Twitter Demographics

The data shown below were collected from the profiles of 12 tweeters who shared this research output. Click here to find out more about how the information was compiled.

Mendeley readers

The data shown below were compiled from readership statistics for 61 Mendeley readers of this research output. Click here to see the associated Mendeley record.

Geographical breakdown

Country Count As %
Unknown 61 100%

Demographic breakdown

Readers by professional status Count As %
Researcher 11 18%
Student > Ph. D. Student 7 11%
Student > Master 6 10%
Student > Bachelor 4 7%
Professor 3 5%
Other 13 21%
Unknown 17 28%
Readers by discipline Count As %
Medicine and Dentistry 23 38%
Social Sciences 4 7%
Computer Science 3 5%
Nursing and Health Professions 3 5%
Unspecified 2 3%
Other 7 11%
Unknown 19 31%

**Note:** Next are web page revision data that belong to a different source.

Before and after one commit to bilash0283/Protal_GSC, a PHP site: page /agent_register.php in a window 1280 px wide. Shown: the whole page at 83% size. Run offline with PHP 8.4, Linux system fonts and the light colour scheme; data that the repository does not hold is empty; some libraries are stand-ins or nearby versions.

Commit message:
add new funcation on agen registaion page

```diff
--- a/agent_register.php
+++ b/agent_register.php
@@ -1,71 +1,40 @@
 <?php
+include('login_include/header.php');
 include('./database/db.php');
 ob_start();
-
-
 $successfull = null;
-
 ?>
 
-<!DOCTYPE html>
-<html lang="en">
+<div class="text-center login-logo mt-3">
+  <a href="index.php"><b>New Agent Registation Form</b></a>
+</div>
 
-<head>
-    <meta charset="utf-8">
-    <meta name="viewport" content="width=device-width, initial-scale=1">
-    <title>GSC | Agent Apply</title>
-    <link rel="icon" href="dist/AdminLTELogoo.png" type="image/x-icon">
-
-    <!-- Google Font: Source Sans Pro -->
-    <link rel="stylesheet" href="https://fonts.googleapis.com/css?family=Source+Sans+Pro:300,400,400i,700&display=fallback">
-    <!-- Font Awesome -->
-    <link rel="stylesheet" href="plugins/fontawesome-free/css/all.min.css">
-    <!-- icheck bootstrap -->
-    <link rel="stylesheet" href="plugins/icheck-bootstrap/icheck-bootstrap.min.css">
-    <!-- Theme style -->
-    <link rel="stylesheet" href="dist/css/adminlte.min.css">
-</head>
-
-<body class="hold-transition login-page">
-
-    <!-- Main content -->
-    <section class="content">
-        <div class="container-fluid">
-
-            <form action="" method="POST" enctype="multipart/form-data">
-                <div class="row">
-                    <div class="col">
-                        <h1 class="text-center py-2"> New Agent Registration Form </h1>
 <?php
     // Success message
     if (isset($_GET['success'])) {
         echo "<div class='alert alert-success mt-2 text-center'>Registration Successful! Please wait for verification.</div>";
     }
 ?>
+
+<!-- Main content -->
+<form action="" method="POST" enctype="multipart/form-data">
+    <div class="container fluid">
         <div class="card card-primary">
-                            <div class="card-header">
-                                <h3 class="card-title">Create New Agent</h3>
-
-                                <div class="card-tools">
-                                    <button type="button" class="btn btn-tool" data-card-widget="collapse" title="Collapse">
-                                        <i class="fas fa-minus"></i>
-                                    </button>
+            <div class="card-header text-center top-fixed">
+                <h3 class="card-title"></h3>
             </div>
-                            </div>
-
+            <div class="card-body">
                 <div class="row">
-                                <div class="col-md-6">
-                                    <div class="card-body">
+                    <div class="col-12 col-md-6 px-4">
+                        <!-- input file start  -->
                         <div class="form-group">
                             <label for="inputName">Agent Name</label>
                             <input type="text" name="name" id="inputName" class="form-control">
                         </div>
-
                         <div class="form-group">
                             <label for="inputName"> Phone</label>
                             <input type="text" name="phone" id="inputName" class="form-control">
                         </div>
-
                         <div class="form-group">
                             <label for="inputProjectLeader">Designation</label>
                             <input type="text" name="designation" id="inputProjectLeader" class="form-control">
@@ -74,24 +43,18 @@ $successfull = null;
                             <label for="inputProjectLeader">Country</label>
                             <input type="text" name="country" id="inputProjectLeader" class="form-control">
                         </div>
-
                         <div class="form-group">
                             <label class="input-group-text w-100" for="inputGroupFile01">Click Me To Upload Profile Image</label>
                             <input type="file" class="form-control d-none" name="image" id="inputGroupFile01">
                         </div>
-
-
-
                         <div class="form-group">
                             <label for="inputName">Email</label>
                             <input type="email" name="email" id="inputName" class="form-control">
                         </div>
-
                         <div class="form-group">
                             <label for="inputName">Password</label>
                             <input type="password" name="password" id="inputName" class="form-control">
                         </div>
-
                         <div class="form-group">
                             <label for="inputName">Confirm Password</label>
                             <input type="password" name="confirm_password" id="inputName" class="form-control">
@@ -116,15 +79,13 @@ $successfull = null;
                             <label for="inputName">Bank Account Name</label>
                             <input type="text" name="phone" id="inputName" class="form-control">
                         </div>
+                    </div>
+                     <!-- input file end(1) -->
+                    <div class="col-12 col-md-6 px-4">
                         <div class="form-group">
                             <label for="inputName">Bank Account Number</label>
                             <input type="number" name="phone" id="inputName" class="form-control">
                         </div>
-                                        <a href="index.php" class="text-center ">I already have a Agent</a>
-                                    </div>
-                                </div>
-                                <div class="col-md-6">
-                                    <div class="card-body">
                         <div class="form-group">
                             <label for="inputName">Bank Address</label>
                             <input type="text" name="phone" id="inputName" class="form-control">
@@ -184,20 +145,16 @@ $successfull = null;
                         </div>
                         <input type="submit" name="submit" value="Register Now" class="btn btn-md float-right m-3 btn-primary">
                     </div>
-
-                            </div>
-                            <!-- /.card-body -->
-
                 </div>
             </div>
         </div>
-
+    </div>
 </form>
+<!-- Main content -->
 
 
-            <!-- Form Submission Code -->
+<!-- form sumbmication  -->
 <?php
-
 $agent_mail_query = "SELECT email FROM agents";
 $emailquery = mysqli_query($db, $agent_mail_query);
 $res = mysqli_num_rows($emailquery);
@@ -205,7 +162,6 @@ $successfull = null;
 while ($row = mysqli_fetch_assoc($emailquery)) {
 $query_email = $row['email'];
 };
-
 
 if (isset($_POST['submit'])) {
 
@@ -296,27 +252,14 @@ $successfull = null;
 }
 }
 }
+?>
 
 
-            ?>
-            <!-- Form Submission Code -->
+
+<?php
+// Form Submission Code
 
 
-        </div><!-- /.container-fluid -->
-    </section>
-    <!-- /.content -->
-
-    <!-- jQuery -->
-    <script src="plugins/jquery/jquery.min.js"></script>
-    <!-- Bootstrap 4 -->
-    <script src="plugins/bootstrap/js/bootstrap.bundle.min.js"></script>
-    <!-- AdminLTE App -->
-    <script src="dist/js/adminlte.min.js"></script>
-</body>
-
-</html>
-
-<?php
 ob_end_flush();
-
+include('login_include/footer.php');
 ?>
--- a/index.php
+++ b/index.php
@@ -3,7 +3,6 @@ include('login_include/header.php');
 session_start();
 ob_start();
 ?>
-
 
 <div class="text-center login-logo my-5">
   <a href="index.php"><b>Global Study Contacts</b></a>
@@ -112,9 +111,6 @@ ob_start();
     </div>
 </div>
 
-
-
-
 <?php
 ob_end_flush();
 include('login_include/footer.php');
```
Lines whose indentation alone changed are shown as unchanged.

Attention Score in Context

This research output has an Altmetric Attention Score of 7. This is our high-level measure of the quality and quantity of online attention that it has received. This Attention Score, as well as the ranking and number of research outputs shown below, was calculated when the research output was last mentioned on 20 October 2021.
All research outputs
#4,401,813
of 22,689,790 outputs
Outputs from Trials
#1,675
of 5,829 outputs
Outputs of similar age
#75,074
of 386,998 outputs
Outputs of similar age from Trials
#41
of 151 outputs
Altmetric has tracked 22,689,790 research outputs across all sources so far. Compared to these this one has done well and is in the 80th percentile: it's in the top 25% of all research outputs ever tracked by Altmetric.
So far Altmetric has tracked 5,829 research outputs from this source. They typically receive more attention than average, with a mean Attention Score of 8.2. This one has gotten more attention than average, scoring higher than 71% of its peers.
Older research outputs will score higher simply because they've had more time to accumulate mentions. To account for age we can compare this Altmetric Attention Score to the 386,998 tracked outputs that were published within six weeks on either side of this one in any source. This one has done well, scoring higher than 80% of its contemporaries.
We're also able to compare this research output to 151 others from the same source and published within six weeks on either side of this one. This one has gotten more attention than average, scoring higher than 73% of its contemporaries.